** RECORDED INFORMATION follows **

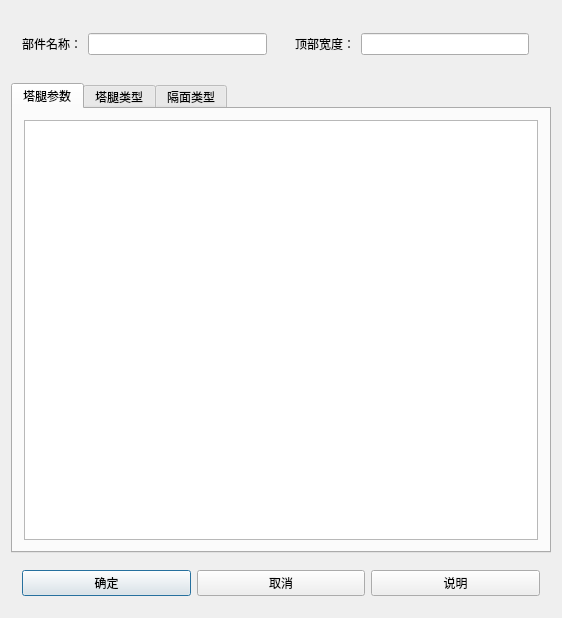
Qt form TW/T_Foot.ui (Shixuku/Tower-Visual) before a commit.
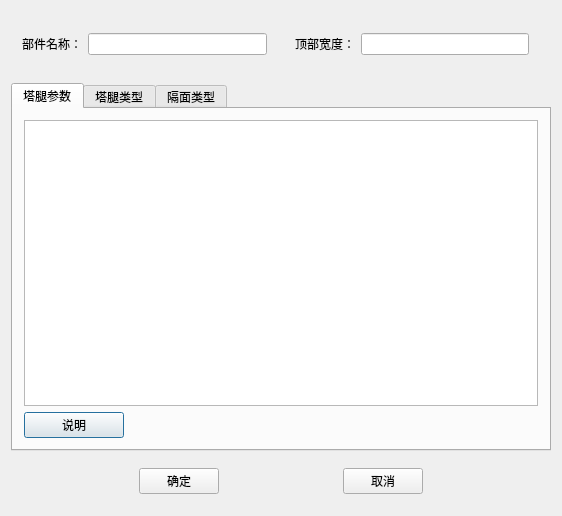
The same form after that commit. The open tabs and pages were chosen to show the change.

What changed in the file:
```diff
--- a/TW/T_Foot.ui
+++ b/TW/T_Foot.ui
@@ -7,7 +7,7 @@
     <x>0</x>
     <y>0</y>
     <width>562</width>
-    <height>618</height>
+    <height>516</height>
    </rect>
   </property>
   <property name="windowTitle">
@@ -68,6 +68,22 @@
        <item>
         <widget class="QTableWidget" name="tableWidget"/>
        </item>
+       <item>
+        <widget class="QPushButton" name="btn_help">
+         <property name="maximumSize">
+          <size>
+           <width>100</width>
+           <height>16777215</height>
+          </size>
+         </property>
+         <property name="layoutDirection">
+          <enum>Qt::LeftToRight</enum>
+         </property>
+         <property name="text">
+          <string>说明</string>
+         </property>
+        </widget>
+       </item>
       </layout>
      </widget>
      <widget class="QWidget" name="tab_2">
@@ -219,6 +235,19 @@
    <item>
     <widget class="QWidget" name="widget_4" native="true">
      <layout class="QHBoxLayout" name="horizontalLayout_4">
+      <item>
+       <spacer name="horizontalSpacer_4">
+        <property name="orientation">
+         <enum>Qt::Horizontal</enum>
+        </property>
+        <property name="sizeHint" stdset="0">
+         <size>
+          <width>40</width>
+          <height>20</height>
+         </size>
+        </property>
+       </spacer>
+      </item>
       <item>
        <widget class="QPushButton" name="btn_ok">
         <property name="text">
@@ -226,6 +255,19 @@
         </property>
        </widget>
       </item>
+      <item>
+       <spacer name="horizontalSpacer_3">
+        <property name="orientation">
+         <enum>Qt::Horizontal</enum>
+        </property>
+        <property name="sizeHint" stdset="0">
+         <size>
+          <width>40</width>
+          <height>20</height>
+         </size>
+        </property>
+       </spacer>
+      </item>
       <item>
        <widget class="QPushButton" name="btn_cancle">
         <property name="text">
@@ -234,11 +276,17 @@
        </widget>
       </item>
       <item>
-       <widget class="QPushButton" name="btn_help">
-        <property name="text">
-         <string>说明</string>
+       <spacer name="horizontalSpacer_5">
+        <property name="orientation">
+         <enum>Qt::Horizontal</enum>
         </property>
-       </widget>
+        <property name="sizeHint" stdset="0">
+         <size>
+          <width>40</width>
+          <height>20</height>
+         </size>
+        </property>
+       </spacer>
       </item>
      </layout>
     </widget>
```
Left out of the diff: 2 changed lines with no effect on the pictures.
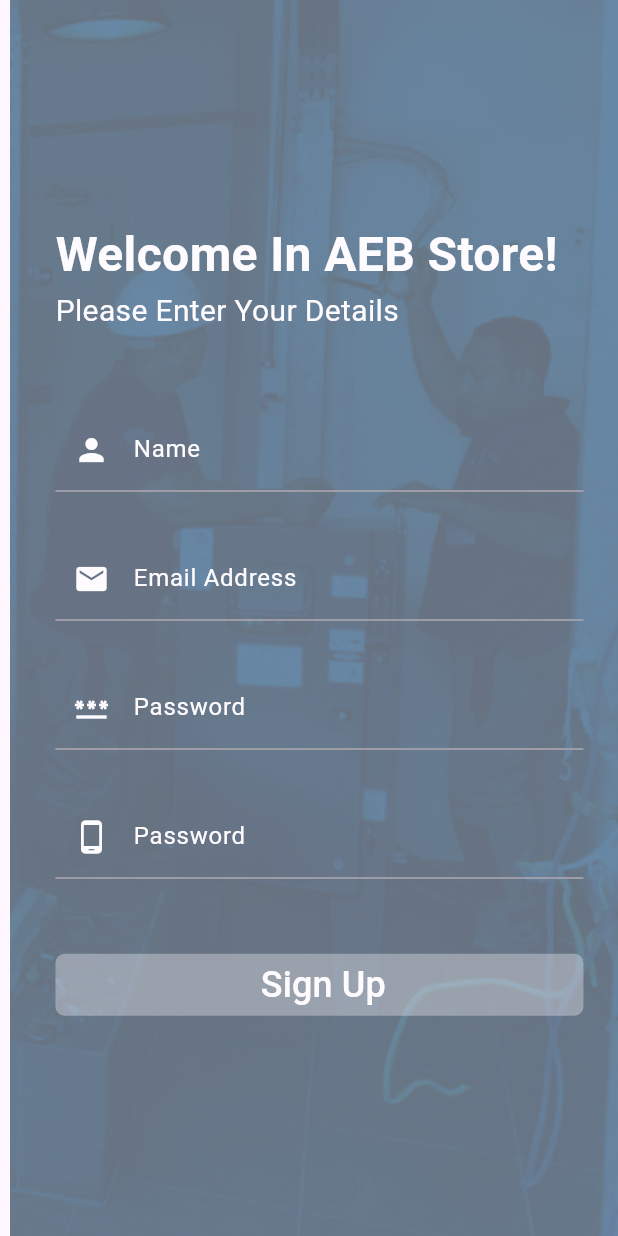
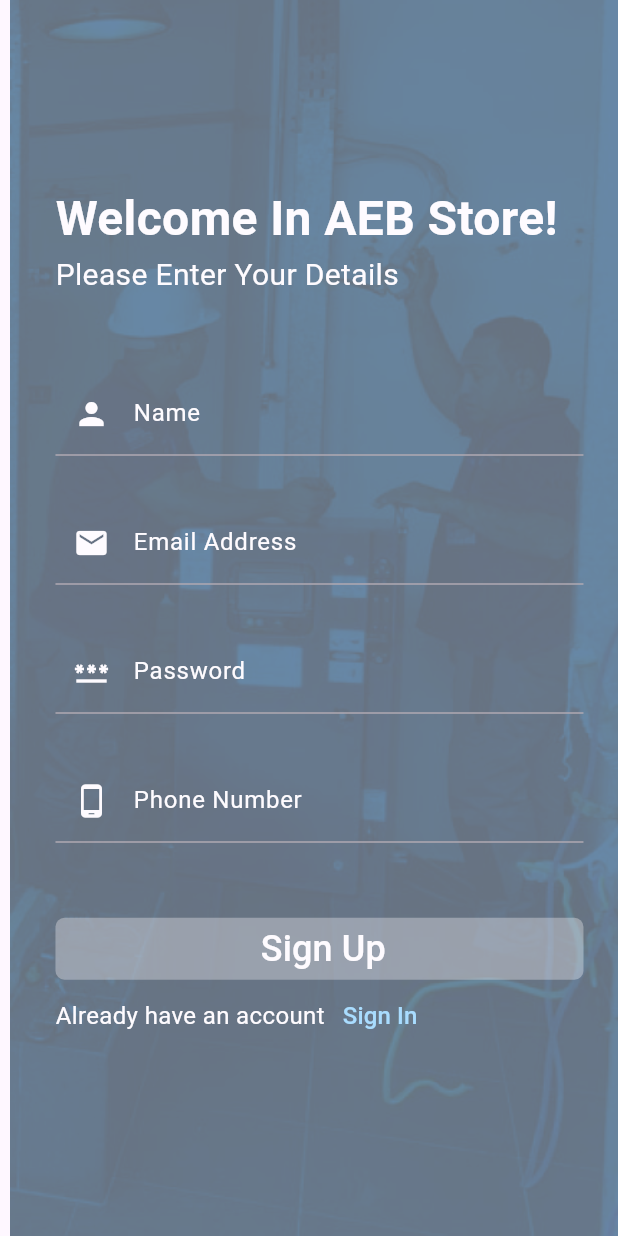
Before and after one commit to mai-alaa/e-commerce_app, a Flutter app: the screen it shows after launch, after a tap on "Sign Up", on a phone screen of 412 x 824 dp. Run offline on Flutter 3.47's test engine with Material 3 defaults, Android fonts, the phone set to English and light mode, and no system bars; our stand-ins replace get, google_fonts, material_design_icons_flutter, syncfusion_flutter_sliders; Roboto replaces fonts that are missing (Kanit).

Commit message:
add navigateTo function and make the category item responsive for any device

```diff
--- /dev/null
+++ b/lib/Features/auth/presentations/views/widget/default_textButton.dart
@@ -0,0 +1,35 @@
+import 'package:ecommerce_app/Core/utils/styles.dart';
+
+import 'package:flutter/material.dart';
+
+class DefaultTextButton extends StatelessWidget {
+  final String text;
+  final String presstext;
+  final Function function;
+  const DefaultTextButton({
+    super.key,
+    required this.text,
+    required this.function,
+    required this.presstext,
+  });
+
+  @override
+  Widget build(BuildContext context) {
+    return Row(
+      children: [
+        Text(
+          text,
+          style: Styles.labeltext,
+        ),
+        TextButton(
+            onPressed: () {
+              function();
+            },
+            child: Text(
+              presstext,
+              style: Styles.labeltext.copyWith(color: const Color(0xFF70CBFF)),
+            ))
+      ],
+    );
+  }
+}
--- a/lib/Features/auth/presentations/views/widget/new_account_button.dart
+++ /dev/null
@@ -1,39 +0,0 @@
-import 'package:ecommerce_app/Core/utils/styles.dart';
-import 'package:ecommerce_app/Features/auth/presentations/views/sign_up_screen.dart';
-import 'package:ecommerce_app/constants.dart';
-import 'package:flutter/material.dart';
-import 'package:get/get_core/src/get_main.dart';
-import 'package:get/get_navigation/get_navigation.dart';
-
-class NewAccount extends StatelessWidget {
-  const NewAccount({
-    super.key,
-  });
-
-  @override
-  Widget build(BuildContext context) {
-    return Row(
-      children: [
-        const Text(
-          'Don\'t have an account?',
-          style: Styles.labeltext,
-        ),
-        TextButton(
-            onPressed: () {
-              navigateTo();
-            },
-            child: Text(
-              'Sign Up',
-              style: Styles.labeltext.copyWith(color: const Color(0xFF70CBFF)),
-            ))
-      ],
-    );
-  }
-}
-
-void navigateTo() {
-  Future.delayed(const Duration(seconds: 1), () {
-    Get.to(const SignUpScreen(),
-        transition: Transition.fade, duration: KTransitionDurations);
-  });
-}
--- a/lib/Features/auth/presentations/views/widget/sign_up_body.dart
+++ b/lib/Features/auth/presentations/views/widget/sign_up_body.dart
@@ -1,7 +1,11 @@
 import 'package:ecommerce_app/Core/utils/styles.dart';
+import 'package:ecommerce_app/Features/auth/presentations/views/sign_in_screen.dart';
+import 'package:ecommerce_app/Features/auth/presentations/views/sign_up_screen.dart';
 import 'package:ecommerce_app/Features/auth/presentations/views/widget/background_auth.dart';
 import 'package:ecommerce_app/Features/auth/presentations/views/widget/custom_textFormFeiled.dart';
 import 'package:ecommerce_app/Features/auth/presentations/views/widget/default_button.dart';
+import 'package:ecommerce_app/Features/auth/presentations/views/widget/default_textButton.dart';
+import 'package:ecommerce_app/Features/home/presentation/views/home_screen_view.dart';
 import 'package:ecommerce_app/constants.dart';
 import 'package:flutter/material.dart';
 
@@ -17,8 +21,10 @@ class SignUpBody extends StatelessWidget {
     return Stack(
       children: [
         const BackgroundAuth(),
-        Padding(
+        Center(
+          child: Padding(
             padding: const EdgeInsets.symmetric(horizontal: 30.0),
+            child: SingleChildScrollView(
               child: Column(
                 mainAxisAlignment: MainAxisAlignment.center,
                 crossAxisAlignment: CrossAxisAlignment.start,
@@ -59,13 +65,27 @@ class SignUpBody extends StatelessWidget {
                   CustomTextFormFeiled(
                     controller: phoneController,
                     type: TextInputType.phone,
-                label: 'Password',
+                    label: 'Phone Number',
                     prefix: Icons.phone_android,
                     validate: (value) {},
                   ),
                   space50,
-              DefaultButton(text: 'Sign Up', onPressed: () {}, image: null)
+                  DefaultButton(
+                      text: 'Sign Up',
+                      onPressed: () {
+                        navigateTo(context, const HomeScreen());
+                      },
+                      image: null),
+                  DefaultTextButton(
+                    text: 'Already have an account',
+                    function: () {
+                      navigateTo(context, const SignInScreen());
+                    },
+                    presstext: 'Sign In',
+                  ),
                 ],
+              ),
+            ),
           ),
         ),
       ],
--- a/lib/Features/auth/presentations/views/widget/signin_body.dart
+++ b/lib/Features/auth/presentations/views/widget/signin_body.dart
@@ -1,9 +1,13 @@
 import 'package:ecommerce_app/Core/utils/assets.dart';
 import 'package:ecommerce_app/Core/utils/styles.dart';
+import 'package:ecommerce_app/Features/auth/presentations/views/sign_in_screen.dart';
+import 'package:ecommerce_app/Features/auth/presentations/views/sign_up_screen.dart';
 import 'package:ecommerce_app/Features/auth/presentations/views/widget/background_auth.dart';
 import 'package:ecommerce_app/Features/auth/presentations/views/widget/custom_textFormFeiled.dart';
 import 'package:ecommerce_app/Features/auth/presentations/views/widget/default_button.dart';
-import 'package:ecommerce_app/Features/auth/presentations/views/widget/new_account_button.dart';
+import 'package:ecommerce_app/Features/auth/presentations/views/widget/default_textButton.dart';
+import 'package:ecommerce_app/Features/home/presentation/views/home_screen_view.dart';
+
 import 'package:ecommerce_app/constants.dart';
 import 'package:flutter/material.dart';
 
@@ -20,8 +24,10 @@ class SignInBody extends StatelessWidget {
     return Stack(
       children: [
         const BackgroundAuth(),
-        Padding(
+        Center(
+          child: Padding(
             padding: const EdgeInsets.symmetric(horizontal: 30.0),
+            child: SingleChildScrollView(
               child: Column(
                 mainAxisAlignment: MainAxisAlignment.center,
                 crossAxisAlignment: CrossAxisAlignment.start,
@@ -55,7 +61,9 @@ class SignInBody extends StatelessWidget {
                   space50,
                   DefaultButton(
                     text: 'Sign In',
-                onPressed: () {},
+                    onPressed: () {
+                      navigateTo(context, const HomeScreen());
+                    },
                     image: null,
                   ),
                   spacehight,
@@ -87,8 +95,16 @@ class SignInBody extends StatelessWidget {
                     image: null,
                     buttonColor: Colors.black,
                   ),
-              const NewAccount()
+                  DefaultTextButton(
+                    text: 'Don\'t have an account?',
+                    presstext: 'Sign Up',
+                    function: () {
+                      navigateTo(context, const SignUpScreen());
+                    },
+                  )
                 ],
+              ),
+            ),
           ),
         ),
       ],
--- a/lib/Features/home/presentation/views/widgets/categories_view.dart
+++ b/lib/Features/home/presentation/views/widgets/categories_view.dart
@@ -12,7 +12,9 @@ class CategoriesView extends StatelessWidget {
           scrollDirection: Axis.horizontal,
           itemBuilder: (context, index) {
             return const Padding(
-              padding: EdgeInsets.only(right: 8),
+              padding: EdgeInsets.only(
+                right: 8,
+              ),
               child: CustomListViewItem(),
             );
           }),
--- a/lib/constants.dart
+++ b/lib/constants.dart
@@ -1,6 +1,8 @@
 // ignore_for_file: constant_identifier_names
 
 import 'package:flutter/material.dart';
+import 'package:get/get_core/src/get_main.dart';
+import 'package:get/get_navigation/get_navigation.dart';
 
 const KPrimaryColor = Color(0xFF013D6C);
 const KSecColor = Color.fromARGB(143, 136, 136, 100);
@@ -9,3 +11,8 @@ const KTransitionDurations = Duration(seconds: 1);
 const spacehight = SizedBox(height: 20);
 const space50 = SizedBox(height: 50);
 const space30 = SizedBox(height: 30);
+void navigateTo(context, widget) {
+  Future.delayed(const Duration(seconds: 1), () {
+    Get.to(widget, transition: Transition.fade, duration: KTransitionDurations);
+  });
+}
```
Also changed, not shown: lib/Features/home/presentation/views/widgets/custom_list_view_item.dart (+16 -8 lines). Lines whose indentation alone changed are shown as unchanged.
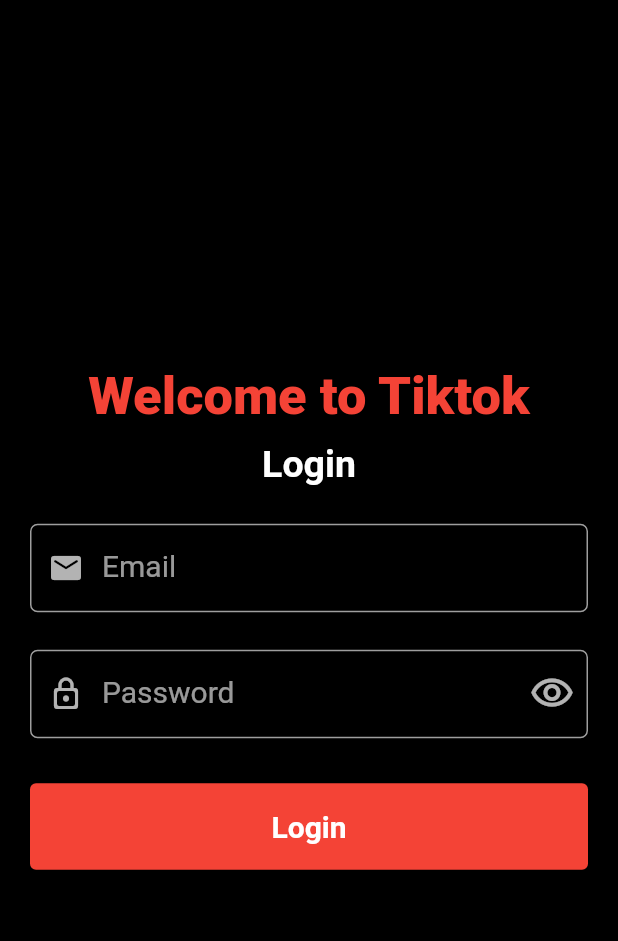
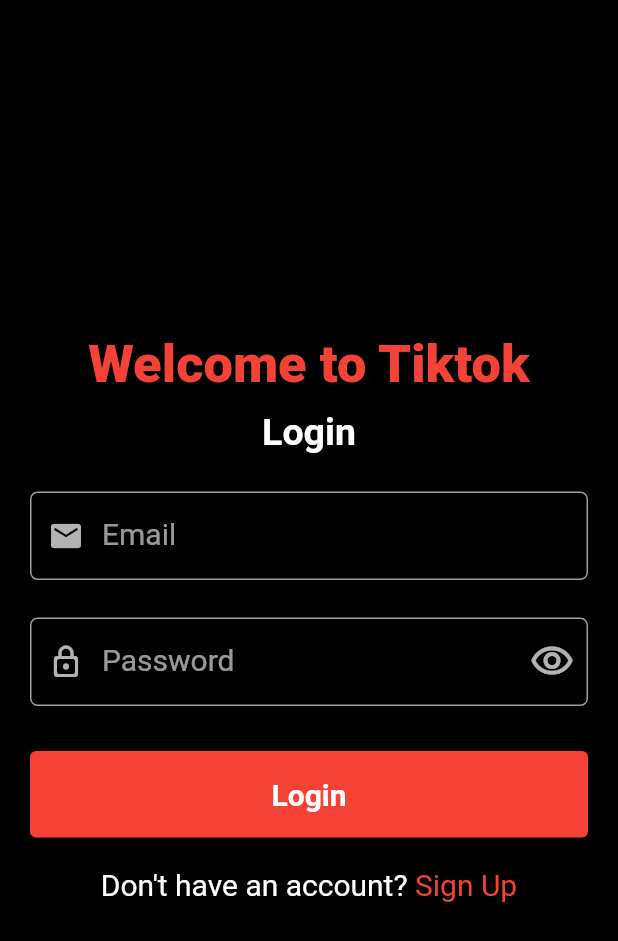
Before and after one commit to mdrabbihossen/tiktok, a Flutter app: the screen it shows after launch, on a phone screen of 412 x 824 dp. Shown: the top 941 px of the screen. Run offline on Flutter 3.47's test engine with Material 2 defaults, Android fonts, the phone set to English and light mode, and no system bars; our stand-ins replace get.

Commit message:
login updated

```diff
--- a/lib/app/modules/login/views/login_view.dart
+++ b/lib/app/modules/login/views/login_view.dart
@@ -1,6 +1,7 @@
 import 'package:flutter/material.dart';
 
 import 'package:get/get.dart';
+import 'package:tiktok/app/routes/app_pages.dart';
 import 'package:tiktok/app/utils/colors.dart';
 import 'package:tiktok/app/widgets/auth_button.dart';
 import 'package:tiktok/app/widgets/auth_text_field.dart';
@@ -84,6 +85,29 @@ class LoginView extends GetView<LoginController> {
                       },
                     ),
             ),
+            // if there is no account then go to signup
+            SizedBox(height: 20),
+            Row(
+              mainAxisAlignment: MainAxisAlignment.center,
+              children: [
+                Text(
+                  'Don\'t have an account? ',
+                  style: TextStyle(
+                    fontSize: 20,
+                  ),
+                ),
+                GestureDetector(
+                  onTap: () => Get.toNamed(Routes.SIGNUP),
+                  child: Text(
+                    'Sign Up',
+                    style: TextStyle(
+                      fontSize: 20,
+                      color: AppColors.buttonColor,
+                    ),
+                  ),
+                ),
+              ],
+            )
           ],
         ),
       ),
--- a/lib/app/routes/app_routes.dart
+++ b/lib/app/routes/app_routes.dart
@@ -6,9 +6,11 @@ abstract class Routes {
 
   static const HOME = _Paths.HOME;
   static const LOGIN = _Paths.LOGIN;
+  static const SIGNUP = _Paths.SIGNUP;
 }
 
 abstract class _Paths {
   static const HOME = '/home';
   static const LOGIN = '/login';
+  static const SIGNUP = '/signup';
 }
```
Also changed, not shown: lib/app/modules/signup/bindings/signup_binding.dart (added, +12 -0 lines), lib/app/modules/signup/controllers/signup_controller.dart (added, +7 -0 lines), lib/app/modules/signup/views/signup_view.dart (added, +20 -0 lines), lib/app/routes/app_pages.dart (+7 -0 lines).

** End of RECORDED INFORMATION **

EXERCISE - Check every line of the listing above for the string "function", and give the number of lines that have it, nothing more.

TASK RESULT - 6